A Conversation With Enno Jakobson

Executive Vice President, Challenger Group


LQ: How does your firm sell the concept of “triple bottom line” (economic, environmental and ethical) to shareholders? (David Closs, PhD, Michigan State)

Enno Jakobson: The concept of triple bottom line has been part of our culture for the past thirty years. It is best embodied in our vision statement: together, we will go the distance, constantly challenging ourselves to build new standards of quality and performance through leadership, respect and commitment. The tenets in our vision statement contribute to all aspects of the triple bottom line. It’s probably why we’ve been one of Canada’s fifty best-managed companies since 1991, with platinum status the last 2 years.

In terms of our work culture, people who work here truly want to be here. It’s a culture of respect, which fosters a unique dynamic of high energy, comfort and fun, so as a result our people are proud to work here because we genuinely believe in these basic principles.
We are committed to fostering this, and a great example would be our corporate facility, which is a LEED ™ certified building that we’re extremely proud of. The different areas of the facility, from administration to fuelling to yard management to vehicle maintenance, were all designed to blend and provide a single, efficient operating site.

LQ: What procedures does your firm have in place to identify and evaluate the environmental issues that will be important to your customer segments? (David Closs, PhD, Michigan State)

Enno Jakobson: We look to see where we can integrate our entire logistics package while ultimately reducing the client’s carbon footprint. For example, we have our people onsite at several of our clients’ manufacturing plants — and we actually handle the entire process, from the start of the manufacturing process to the time the product is delivered to their client. We mandate and accept the full responsibility for identifying and implementing segments of the process where we can effect reductions to carbon impact through reduced fuel consumption or by changing shipping patterns and modes. By controlling their supply chain we can track and identify for our clients the improvements that have been found.
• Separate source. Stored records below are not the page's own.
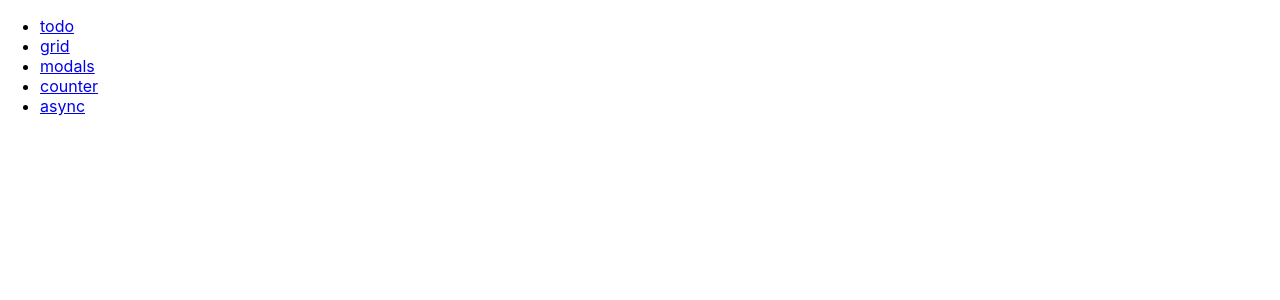
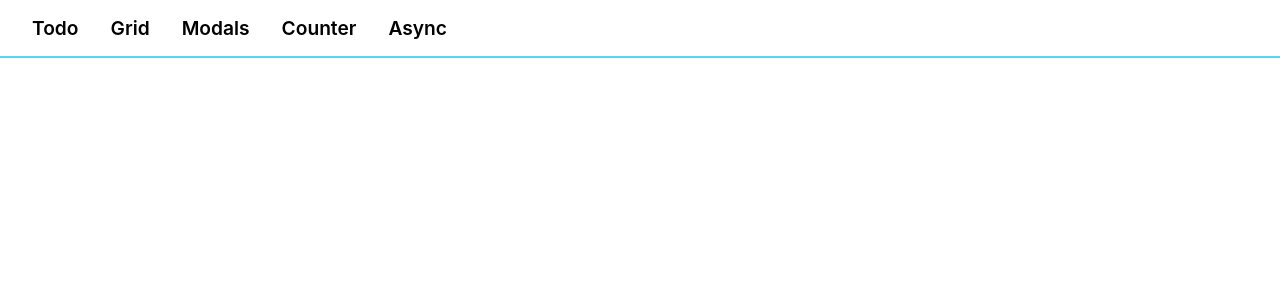
Before and after one commit to dev-song/apps-combo-react, a React (Create React App) app: page / in a window 1280 px wide. Shown: the top 300 px of the page. Built offline with nearby package versions, Linux system fonts and the light colour scheme.

Commit message:
Style: Navigation component

```diff
--- /dev/null
+++ b/src/components/Navigation.css
@@ -0,0 +1,38 @@
+:root {
+  --emphasize-color: #56d5fa;
+}
+
+.Navigation__container {
+  display: flex;
+  justify-content: flex-start;
+  align-items: center;
+
+  margin: 0;
+  padding: 0;
+  border-bottom: 2px solid var(--emphasize-color);
+}
+
+.Navigation__link--container {
+  all: unset;
+
+  padding: 1rem;
+}
+
+.Navigation__link--container:first-of-type {
+  margin-left: 1rem;
+}
+
+.Navigation__link {
+  all: unset;
+  transition: all 0.3s linear;
+  cursor: pointer;
+
+  color: black;
+  font-size: 1.2rem;
+  font-weight: 600;
+  text-transform: capitalize;
+}
+
+.Navigation__link:hover {
+  color: var(--emphasize-color);
+}
--- a/src/components/Navigation.js
+++ b/src/components/Navigation.js
@@ -1,14 +1,24 @@
 import React from 'react';
 import { Link } from 'react-router-dom';
+
+import './Navigation.css';
 
 function Navigation({ apps }) {
   return (
     <nav className="Navigation">
-      <ul>
+      <ul className="Navigation__container">
         {
           apps.map(({ name }, index) => (
-            <li key={index}>
-              <Link to={`/${name}`}>{name}</Link>
+            <li
+              key={index}
+              className="Navigation__link--container"
+            >
+              <Link
+                to={`/${name}`}
+                className="Navigation__link"
+              >
+                {name}
+              </Link>
             </li>
           ))
         }
```
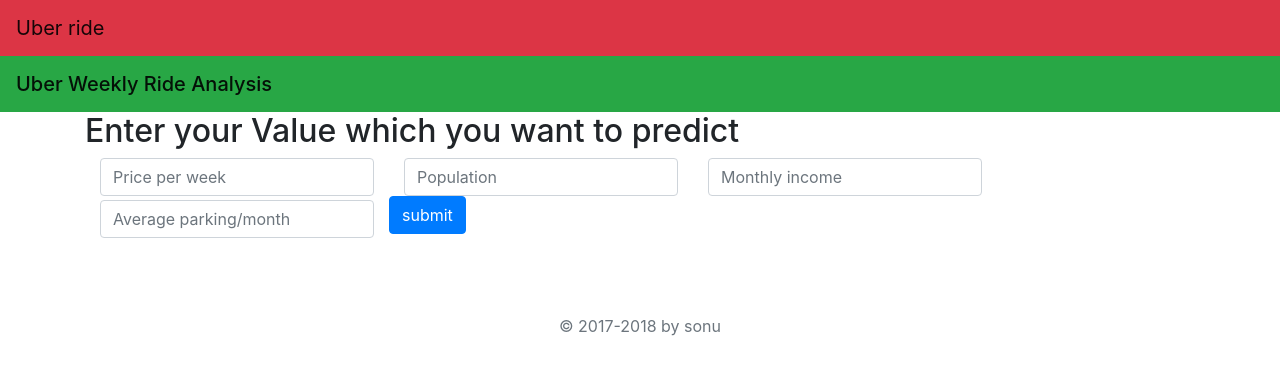
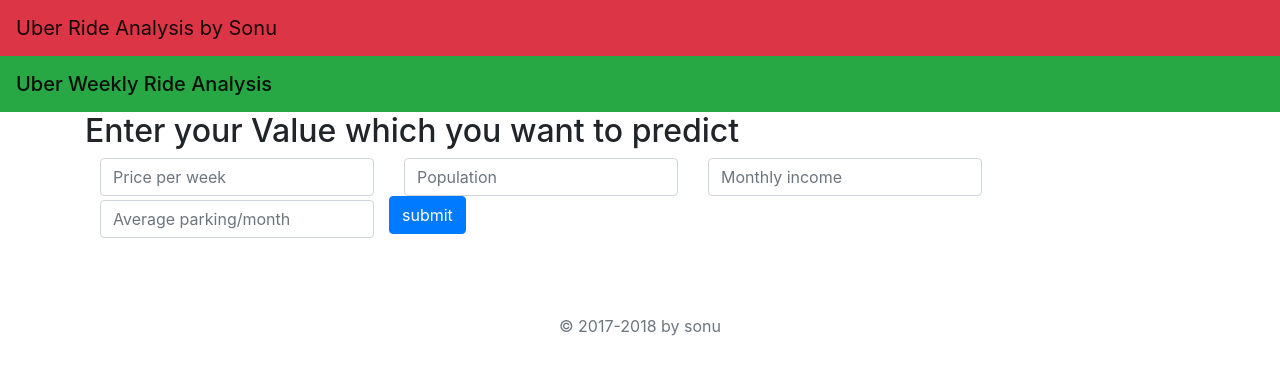
Before and after one commit to sonu275981/Uber-Rides-Data-Analysis, a Flask app: page / in a window 1280 px wide. Shown: the top 375 px of the page. Run offline with Flask 2, Linux system fonts and the light colour scheme; parts of the project's set-up code (start-up, migrations or seed data) failed here and were passed over; some libraries are stand-ins or nearby versions.

Commit message:
Update index.html

```diff
--- a/templates/index.html
+++ b/templates/index.html
@@ -13,7 +13,7 @@
 
 <!-- As a link -->
 <nav class="navbar navbar-light bg-danger">
-  <a class="navbar-brand" href="#">Uber ride</a>
+  <a class="navbar-brand" href="#">Uber Ride Analysis by Sonu</a>
 </nav>
 
   <nav class="navbar navbar-light bg-success">
```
Our active KPI’s are focused on reducing empty miles and packaging and the reduction of overall energy associated with each stage of the process. 

LQ: Does your firm foster a culture of sustainability from the top down? Can you give examples that make this commitment palpable and visible? (Nicholas Seiersen, LQ Executive Editor & Senior Manager, KPMG)

Enno Jakobson:  Our facility and our constant investment in gaining fuel efficency in our fleet would be the two shining examples of our commitment to sustainability. We could have built a more conventional building but our collective vision was that the payback from the gained efficiency by including geo thermal heating, water conservation applications, to radiant heat in our maintenance facility would more than justify the increased initial costs. More than eighty percent of the materials in our administrative building are either recyclable or have been made from recycled material, from our desks to our chairs to the flooring. With the reduced off-gassing and a healthier work environment we have gained man hours with less absenteeism.

LQ: Can you name some of the concrete things your company is doing to enhance supply chain sustainability, and some of your plans for the near future? (Nicholas Seiersen, LQ Executive Editor & Senior Manager, KPMG)

Enno Jakobson: It affects everything from the trucks and trailers that we’re buying, to the accessories that we’re putting on to those units, to driver training. We have a mandatory annual certification for fuel-efficient driving. We have alternative power units, aerodynamics and different anti-idling technologies. All of our wash water is recycled, low flow water fixtures have been installed to conserve water usage, sensors determine when our lawns should be watered, and we have geothermal heating for our 60-thousand-square-foot corporate headquarters.
This year we were the only Canadian-based carrier to be awarded the SmartWay Award of Excellence, recognizing our ongoing commitment to sustainability.

LQ: Do you think the economic downturn will put a damper on your efforts to enhance supply chain sustainability? (Nicholas Seiersen, LQ Executive Editor & Senior Manager, KPMG)

Enno Jakobson: Not at all. If anything, I believe it’s more relevant now than it ever has been. It’s vital to the survival of any enterprise today.  As we move through these difficult times, aligning oneself with these ideals will make for stronger and more sustainable business partnerships.

<< back to home